From the records below, work out how many lines contain "camera". Reply with that number alone.

------------

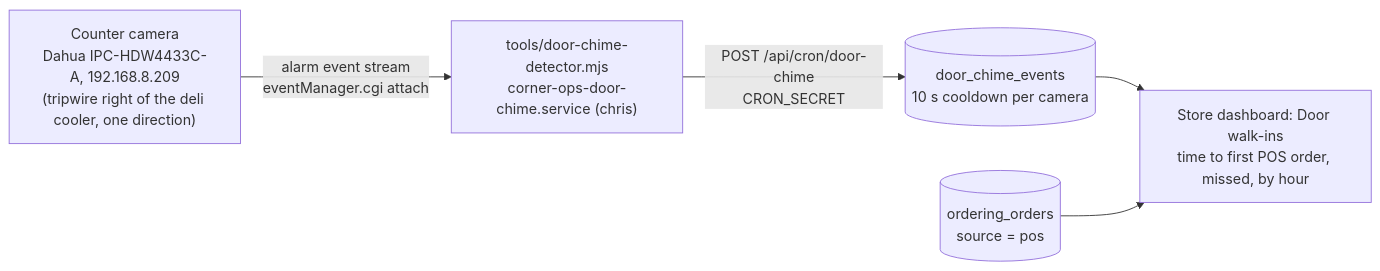
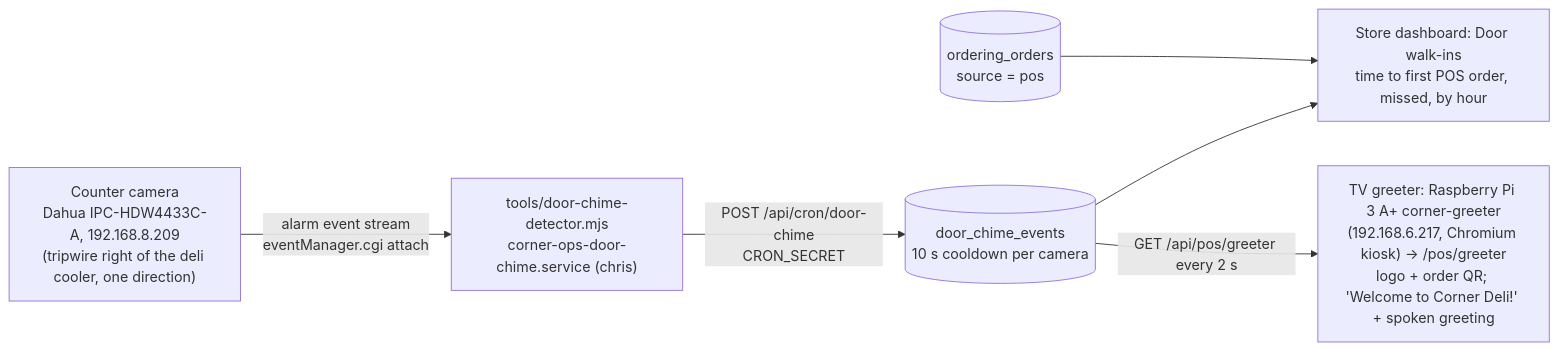
The seventh of 7 diagrams in docs/PROCESS-MAP.md (metalcoat/corner-ops), drawn with Mermaid before and after one commit. The commit also changed other lines of this file and 10 other files, not shown here.

First line of the commit message:
TV greeter: welcome walk-ins on the Corner Deli TV

````diff
--- a/docs/PROCESS-MAP.md
+++ b/docs/PROCESS-MAP.md
@@ -260,7 +260,8 @@
 ```mermaid
 flowchart LR
   cam["Counter camera<br/>Dahua IPC-HDW4433C-A, 192.168.8.209<br/>(tripwire right of the deli cooler, one direction)"] -->|"alarm event stream<br/>eventManager.cgi attach"| det["tools/door-chime-detector.mjs<br/>corner-ops-door-chime.service (chris)"]
   det -->|"POST /api/cron/door-chime<br/>CRON_SECRET"| ev[(door_chime_events<br/>10 s cooldown per camera)]
   ev --> dash["Store dashboard: Door walk-ins<br/>time to first POS order, missed, by hour"]
   ord[(ordering_orders<br/>source = pos)] --> dash
+  ev -->|"GET /api/pos/greeter every 2 s"| tv["TV greeter: Raspberry Pi 3 A+ corner-greeter<br/>(192.168.6.217, Chromium kiosk) → /pos/greeter<br/>logo + order QR; 'Welcome to Corner Deli!' + spoken greeting"]
 ```
````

------------

**SOLUTION**
2